Insurance companies don’t always treat auto claimants right. You might be eligible to seek a punitive damage award for bad faith claim handling.
It’s no surprise to learn that insurance companies often deny claims or make low-ball settlement offers.
The adjusters who work for these companies sometimes treat claimants with little patience and even less respect.
Insurers want to maximize their profits. Claim denials, low offers, and aggressive negotiation tactics are all tools used to payout as little of the company’s money as possible.
There are times, though, when insurers cross the line and engage in dishonest and reprehensible behavior. This is known as acting in bad faith, and it’s against the law.
When an insurance company acts in bad faith, you may be entitled to seek punitive damages. In insurance terms, punitive damages are called extra-contractual damages. Extra-contractual means the insurance company is forced to pay an amount above and beyond the insurance policy limits.
Contact Your Insurer First
Your auto insurance policy is a legally binding contract. Before worrying about the insurance company’s behavior, you must first make sure you’re holding up your end of the contract by notifying your insurer immediately following an auto accident.
This is true even if you’re planning to file a claim with the at-fault driver’s auto insurance.
Almost all U.S. auto policies have what’s called a “notification and cooperation” clause.
The clause requires you to:
- Tell your insurance company about an accident
- Provide information necessary for your claim’s investigation, including a recorded statement of what happened
- Do what the insurance company requests in defending the claim
- Attend related hearings and trials, as needed
A common notification clause looks like this:

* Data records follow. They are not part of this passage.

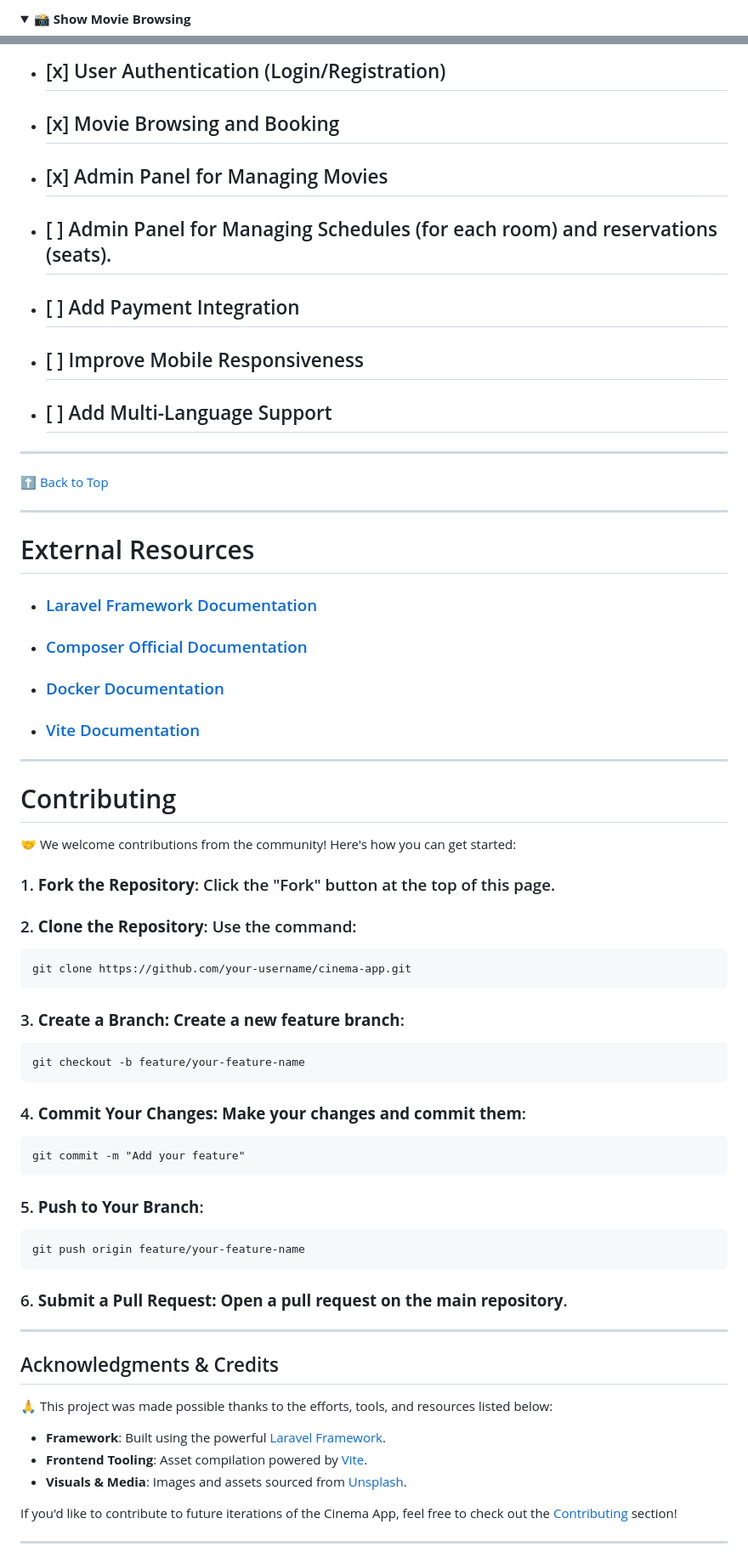
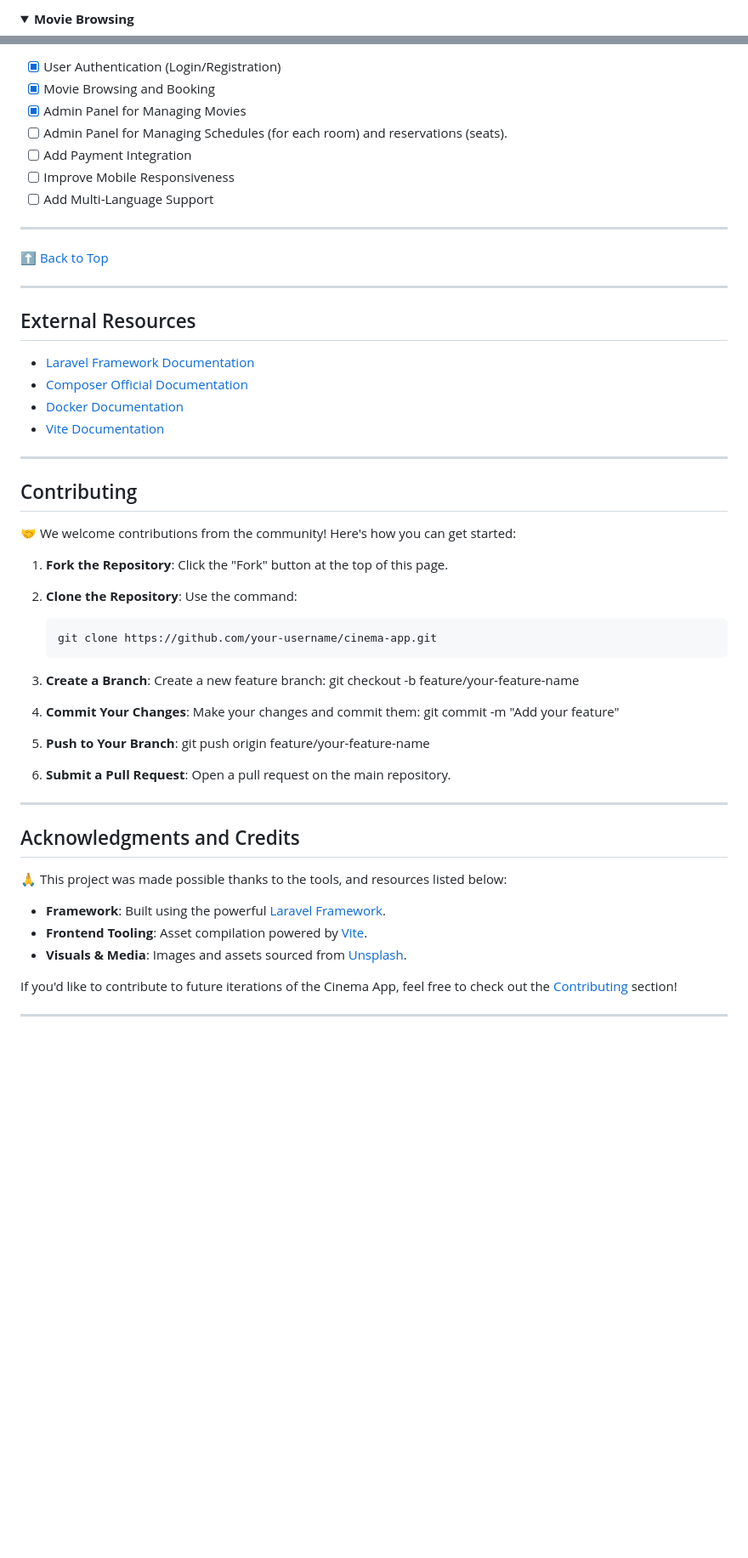
Before and after one commit to Nareeek/cinema-app, a Markdown page: README.md, 2 parts joined by grey strips. Shown: that part at 85% size. Drawn GitHub-style; folded sections open; blank space fills up the shorter version.

Commit message:
Update README.md
Make the navigation and fonts looks better.

````diff
--- a/README.md
+++ b/README.md
@@ -156,5 +150,5 @@ For detailed installation instructions, see the [Installation](#installation) se
 <details>
-  <summary><strong>📸 Show Movie Browsing</strong></summary>
+  <summary><strong>Movie Browsing</strong></summary>
   <img src="./assets/images/home-page.jpg" alt="Home Page" width="700">
 </details>
 
@@ -325,11 +313,11 @@ cinema-app/
 
-- ## [x] User Authentication (Login/Registration)
-- ## [x] Movie Browsing and Booking
-- ## [x] Admin Panel for Managing Movies
-- ## [ ] Admin Panel for Managing Schedules (for each room) and reservations (seats).
-- ## [ ] Add Payment Integration
-- ## [ ] Improve Mobile Responsiveness
-- ## [ ] Add Multi-Language Support
+- [x] User Authentication (Login/Registration)
+- [x] Movie Browsing and Booking
+- [x] Admin Panel for Managing Movies
+- [ ] Admin Panel for Managing Schedules (for each room) and reservations (seats).
+- [ ] Add Payment Integration
+- [ ] Improve Mobile Responsiveness
+- [ ] Add Multi-Language Support
 
 ---
 
@@ -337,38 +325,38 @@ cinema-app/
 
 ---
 
-# External Resources
+## External Resources
 
-- ### [Laravel Framework Documentation](https://laravel.com/docs)
-- ### [Composer Official Documentation](https://getcomposer.org/doc/)
-- ### [Docker Documentation](https://docs.docker.com/)
-- ### [Vite Documentation](https://vitejs.dev/)
+- [Laravel Framework Documentation](https://laravel.com/docs)
+- [Composer Official Documentation](https://getcomposer.org/doc/)
+- [Docker Documentation](https://docs.docker.com/)
+- [Vite Documentation](https://vitejs.dev/)
 
 ---
 
-# Contributing
+## Contributing
 
 🤝 We welcome contributions from the community! Here's how you can get started:
 
-### 1. **Fork the Repository**: Click the "Fork" button at the top of this page.
+1. **Fork the Repository**: Click the "Fork" button at the top of this page.
 
-### 2. **Clone the Repository**: Use the command:
+2. **Clone the Repository**: Use the command:
    ```bash
    git clone https://github.com/your-username/cinema-app.git
    ```
-### 3. **Create a Branch: Create a new feature branch**:
+3. **Create a Branch**: Create a new feature branch:
     git checkout -b feature/your-feature-name
-### 4. **Commit Your Changes: Make your changes and commit them**:
+4. **Commit Your Changes**: Make your changes and commit them:
     git commit -m "Add your feature"
-### 5. **Push to Your Branch**:
+5. **Push to Your Branch**:
     git push origin feature/your-feature-name
-### 6. **Submit a Pull Request: Open a pull request on the main repository**.
+6. **Submit a Pull Request**: Open a pull request on the main repository.
 
 ---
 
-## Acknowledgments & Credits
+## Acknowledgments and Credits
 
-🙏 This project was made possible thanks to the efforts, tools, and resources listed below:
+🙏 This project was made possible thanks to the tools, and resources listed below:
 
 - **Framework**: Built using the powerful [Laravel Framework](https://laravel.com/).
 - **Frontend Tooling**: Asset compilation powered by [Vite](https://vitejs.dev/).
````
Also changed, not shown: other parts of README.md (+69 -79 lines).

“Insured (you) agrees to notify the insurer (your insurance company) of any accidents and thereafter comply with all information, assistance, and cooperation which the insurer reasonably requests, and agrees that in the event of a claim the insurer and the insured will do nothing that shall prejudice the insurer’s position…”
A cooperation clause is important because it:
- Gives the insurer a right to get claim-related information while it’s still fresh
- Allows the insurer to determine its responsibilities
- Helps prevent fake injury claims by others
Your insurance company has a duty to defend you if you get in an auto accident and another driver sues you. Defending you typically means that the insurer will pay for an attorney to protect your interests. You might lose this protection if you don’t follow directions in your policy’s notification and cooperation clause.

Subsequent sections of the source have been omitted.